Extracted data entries
*** Begin section ***
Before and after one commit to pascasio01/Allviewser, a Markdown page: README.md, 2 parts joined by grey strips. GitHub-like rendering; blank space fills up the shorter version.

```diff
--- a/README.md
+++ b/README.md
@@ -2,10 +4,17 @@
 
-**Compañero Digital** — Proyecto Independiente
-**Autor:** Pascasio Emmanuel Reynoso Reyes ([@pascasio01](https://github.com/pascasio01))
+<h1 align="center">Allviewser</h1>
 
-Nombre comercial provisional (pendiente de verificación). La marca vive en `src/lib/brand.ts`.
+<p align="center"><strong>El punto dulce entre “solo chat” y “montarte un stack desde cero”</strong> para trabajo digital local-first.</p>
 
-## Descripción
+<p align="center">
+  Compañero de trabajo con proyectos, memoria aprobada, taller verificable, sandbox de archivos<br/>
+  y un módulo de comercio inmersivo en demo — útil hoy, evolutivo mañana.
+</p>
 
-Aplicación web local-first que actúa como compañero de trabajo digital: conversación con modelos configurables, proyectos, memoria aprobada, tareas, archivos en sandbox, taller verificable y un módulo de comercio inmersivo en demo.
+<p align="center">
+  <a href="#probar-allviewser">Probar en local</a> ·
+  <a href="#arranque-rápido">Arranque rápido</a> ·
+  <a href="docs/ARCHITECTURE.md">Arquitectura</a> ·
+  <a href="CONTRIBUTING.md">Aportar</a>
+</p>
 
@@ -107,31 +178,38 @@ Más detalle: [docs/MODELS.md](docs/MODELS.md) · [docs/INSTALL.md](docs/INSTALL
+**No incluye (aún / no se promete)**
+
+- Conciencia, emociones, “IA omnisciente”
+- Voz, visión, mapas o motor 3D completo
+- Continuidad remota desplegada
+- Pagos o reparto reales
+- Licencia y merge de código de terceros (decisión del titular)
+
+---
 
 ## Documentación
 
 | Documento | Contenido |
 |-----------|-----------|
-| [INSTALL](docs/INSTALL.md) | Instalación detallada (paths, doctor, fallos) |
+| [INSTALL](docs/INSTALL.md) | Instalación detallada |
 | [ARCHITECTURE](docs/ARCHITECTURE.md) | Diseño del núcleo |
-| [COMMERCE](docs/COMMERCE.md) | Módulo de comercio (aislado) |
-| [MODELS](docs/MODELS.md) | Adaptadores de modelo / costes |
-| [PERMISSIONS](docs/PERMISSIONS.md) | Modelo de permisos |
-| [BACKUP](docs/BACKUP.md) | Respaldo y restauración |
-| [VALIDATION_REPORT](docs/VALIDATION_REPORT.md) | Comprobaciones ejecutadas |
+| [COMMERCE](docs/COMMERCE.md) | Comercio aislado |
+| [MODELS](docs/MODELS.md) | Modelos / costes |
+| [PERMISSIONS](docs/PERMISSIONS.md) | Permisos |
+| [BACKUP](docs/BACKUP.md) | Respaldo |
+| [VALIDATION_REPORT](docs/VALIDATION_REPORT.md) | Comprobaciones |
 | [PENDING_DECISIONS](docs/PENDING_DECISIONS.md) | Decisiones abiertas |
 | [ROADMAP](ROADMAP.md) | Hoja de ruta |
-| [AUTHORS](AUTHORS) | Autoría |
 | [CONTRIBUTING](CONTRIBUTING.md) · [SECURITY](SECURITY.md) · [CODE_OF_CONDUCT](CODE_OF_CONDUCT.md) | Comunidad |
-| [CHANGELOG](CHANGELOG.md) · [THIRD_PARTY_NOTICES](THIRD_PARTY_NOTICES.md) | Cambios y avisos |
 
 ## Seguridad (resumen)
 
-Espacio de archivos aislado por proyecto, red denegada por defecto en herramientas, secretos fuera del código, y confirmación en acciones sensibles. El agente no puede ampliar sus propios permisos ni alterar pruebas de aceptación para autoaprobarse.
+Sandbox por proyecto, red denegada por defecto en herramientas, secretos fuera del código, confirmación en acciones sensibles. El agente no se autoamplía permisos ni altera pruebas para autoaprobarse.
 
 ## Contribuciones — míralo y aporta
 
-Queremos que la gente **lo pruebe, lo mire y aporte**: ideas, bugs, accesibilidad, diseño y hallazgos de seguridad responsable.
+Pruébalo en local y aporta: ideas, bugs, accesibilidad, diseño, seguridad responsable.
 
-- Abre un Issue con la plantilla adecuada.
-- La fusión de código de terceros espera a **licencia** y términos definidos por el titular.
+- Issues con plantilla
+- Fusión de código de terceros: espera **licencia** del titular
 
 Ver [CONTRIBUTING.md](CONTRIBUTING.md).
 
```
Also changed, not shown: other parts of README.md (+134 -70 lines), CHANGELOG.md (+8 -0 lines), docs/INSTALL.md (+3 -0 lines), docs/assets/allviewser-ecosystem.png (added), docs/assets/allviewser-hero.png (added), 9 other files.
*** End section ***
## Exercise directions
Of the records above, copy each line that includes "terceros".

## The completed task
+- Licencia y merge de código de terceros (decisión del titular)
-- La fusión de código de terceros espera a **licencia** y términos definidos por el titular.
+- Fusión de código de terceros: espera **licencia** del titular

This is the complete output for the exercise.